=== Records to process ===
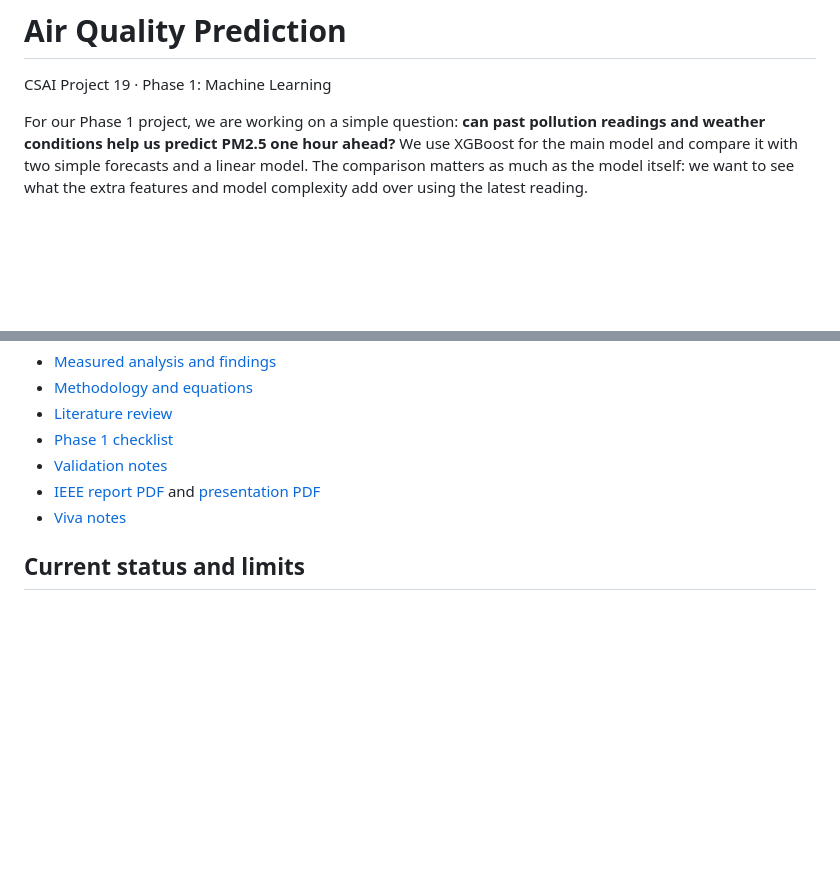
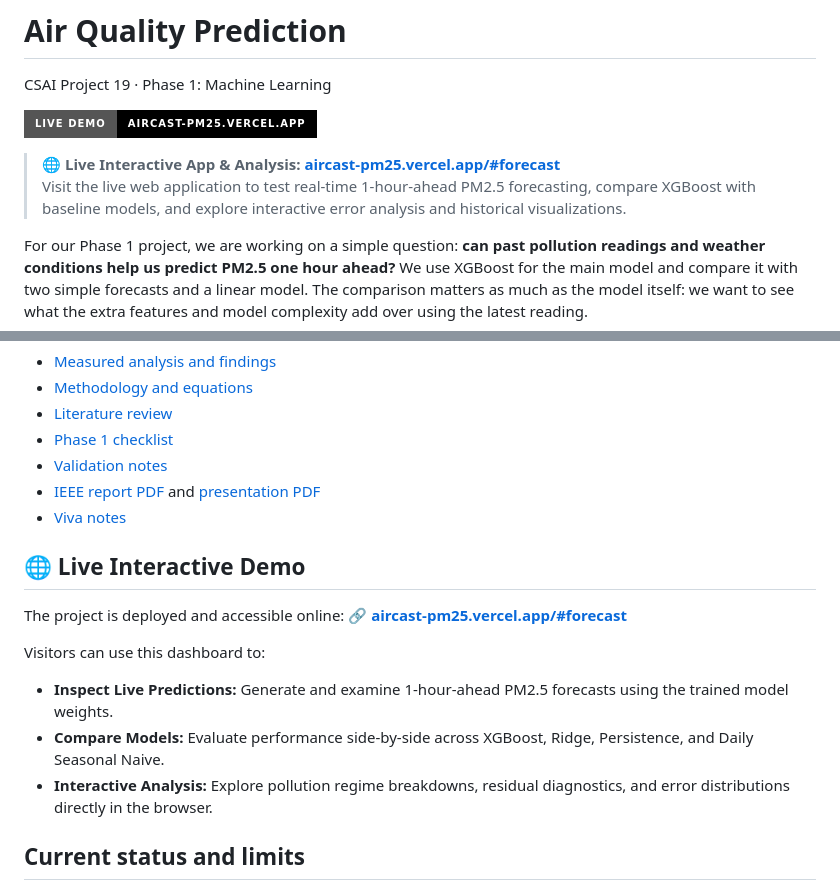
Before and after one commit to pratham-malhotr/air_prediction, a Markdown page: README.md, 2 parts joined by grey strips. Drawn GitHub-style; badges without logos; blank space fills up the shorter version.

Commit message:
docs: add live interactive demo link to README

```diff
--- a/README.md
+++ b/README.md
@@ -1,6 +1,11 @@
 # Air Quality Prediction
 
 CSAI Project 19 · Phase 1: Machine Learning
+
+[![Live Demo](https://img.shields.io/badge/Live%20Demo-aircast--pm25.vercel.app-000000?style=for-the-badge&logo=vercel)](https://aircast-pm25.vercel.app/#forecast)
+
+> 🌐 **Live Interactive App & Analysis:** [**aircast-pm25.vercel.app/#forecast**](https://aircast-pm25.vercel.app/#forecast)
+> Visit the live web application to test real-time 1-hour-ahead PM2.5 forecasting, compare XGBoost with baseline models, and explore interactive error analysis and historical visualizations.
 
 For our Phase 1 project, we are working on a simple question: **can past pollution readings and weather conditions help us predict PM2.5 one hour ahead?** We use XGBoost for the main model and compare it with two simple forecasts and a linear model. The comparison matters as much as the model itself: we want to see what the extra features and model complexity add over using the latest reading.
 
@@ -116,6 +121,16 @@ Further reading within the project:
 - [IEEE report PDF](reports/ieee/main.pdf) and [presentation PDF](reports/presentation/slides.pdf)
 - [Viva notes](docs/viva_guide.md)
 
+## 🌐 Live Interactive Demo
+
+The project is deployed and accessible online:
+🔗 **[aircast-pm25.vercel.app/#forecast](https://aircast-pm25.vercel.app/#forecast)**
+
+Visitors can use this dashboard to:
+- **Inspect Live Predictions:** Generate and examine 1-hour-ahead PM2.5 forecasts using the trained model weights.
+- **Compare Models:** Evaluate performance side-by-side across XGBoost, Ridge, Persistence, and Daily Seasonal Naive.
+- **Interactive Analysis:** Explore pollution regime breakdowns, residual diagnostics, and error distributions directly in the browser.
+
 ## Current status and limits
 
 The real-data cleaning, EDA, feature construction, four-model backtests, validation-only feature comparison, diagnostics, and saved-model forecasts have been completed. The four-page IEEE report and 15-slide presentation use these measured findings and have been compiled and visually reviewed. Aircast adds an interactive interface around the saved models. All 66 tests pass: 38 for the ML pipeline, 23 for the dashboard and five for deployment packaging. Synthetic data remains limited to implementation tests. Vercel reports the production deployment Ready; independent hosted prediction and browser checks are still pending.
```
===
The required output is a copy of each line in the records where the string "Phase" occurs.

 CSAI Project 19 · Phase 1: Machine Learning
 For our Phase 1 project, we are working on a simple question: **can past pollution readings and weather conditions help us predict PM2.5 one hour ahead?** We use XGBoost for the main model and compare it with two simple forecasts and a linear model. The comparison matters as much as the model itself: we want to see what the extra features and model complexity add over using the latest reading.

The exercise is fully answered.